Spores of Bacillus subtilis are encapsulated by a multi-layered protein coat which provides these micro-organisms with remarkable durability such as the ability to survive exposure to boiling water. Fluorescent fusion proteins provide one of the only methods for accurately labelling specific proteins (top left image). The diffraction-limited resolution of traditional fluorescence microscopy is insufficient to distinguish the order of the various concentric protein layers in the spore coat. We have developed an original super-resolution imaging technique which uses modern computational maths to evaluate the geometry of each spore based on its image data. The true fluorescence density of the spore coats can then be visualised by image reconstruction (the main image shows one protein distribution with colour mapped density), and protein layer order can be distinguished. The tendency of some proteins to localise more densely as the spore poles can also be measured by this method.

Latest news

Powering Apollo 11: the fuel cell that took us to the moon

18 July 2019

As we celebrate the 50th anniversary of the moon landings, find out about the little known invention that made the voyage possible.

Africans in STEM conference: opportunities and challenges

15 July 2019

The first Africans in STEM symposium held on 28 June 2019 in our department was aimed at celebrating African voices and ideas in STEM.

Annual conference highlights diverse impact of department research

4 July 2019

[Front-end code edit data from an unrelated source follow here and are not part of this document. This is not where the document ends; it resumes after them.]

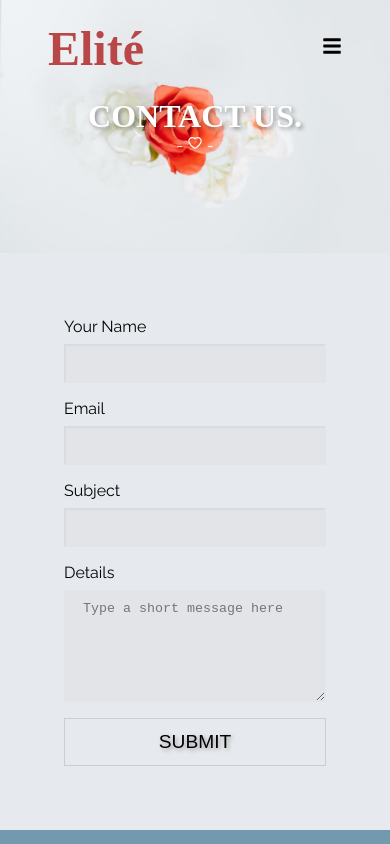
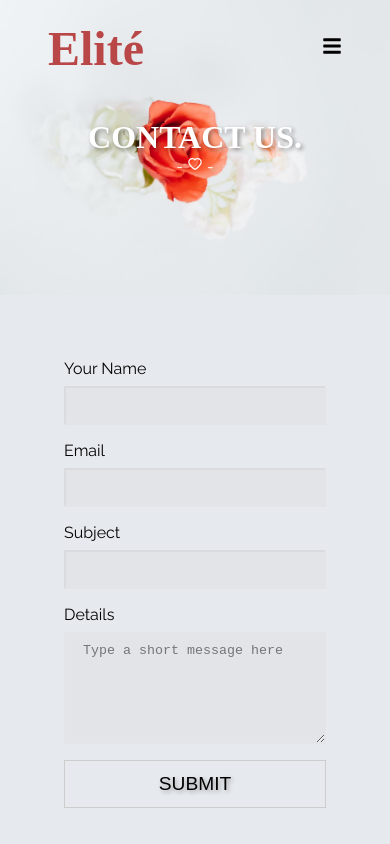
Before and after one commit to Amandapanda-hub/Elite-Elegance, a React (Create React App) app: page /#/contact in a window 390 px wide. Shown: the top 844 px of the page. Built offline with nearby package versions, Linux system fonts and the light colour scheme; the HTML template or start-up script is replaced by a standard one.

Commit message:
fixing hero img vh sizing

```diff
--- a/src/components/Hero/HeroCompStyles.css
+++ b/src/components/Hero/HeroCompStyles.css
@@ -1,6 +1,6 @@
 .hero-img {
     background: rgba(0,0,0,.3);
-    height: 50vh;
+    height: 40vh;
     width: 100%;
     position: relative;
     image-rendering: optimizeQuality;
@@ -35,7 +35,7 @@
 
 @media screen and (max-width: 1240px) { /* For Large screens */
     .hero-img {
-        height: 45vh;
+        height: 35vh;
     }
 
     .hero-img h1 {
@@ -49,7 +49,7 @@
 
 @media screen and (max-width: 992px) { /* For Medium screens */
     .hero-img {
-        height: 40vh;
+        height: 30vh;
     }
 
     .hero-img h1 {
@@ -77,7 +77,7 @@
 
 @media screen and (max-width: 640px) {
     .hero-img {
-        height: 30vh;
+        height: 35vh;
     }
 
     .hero-img h1 {
```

Our department Research Conference took place from 25-26 June, bringing together researchers from across the department, wider university, external institutions and industry.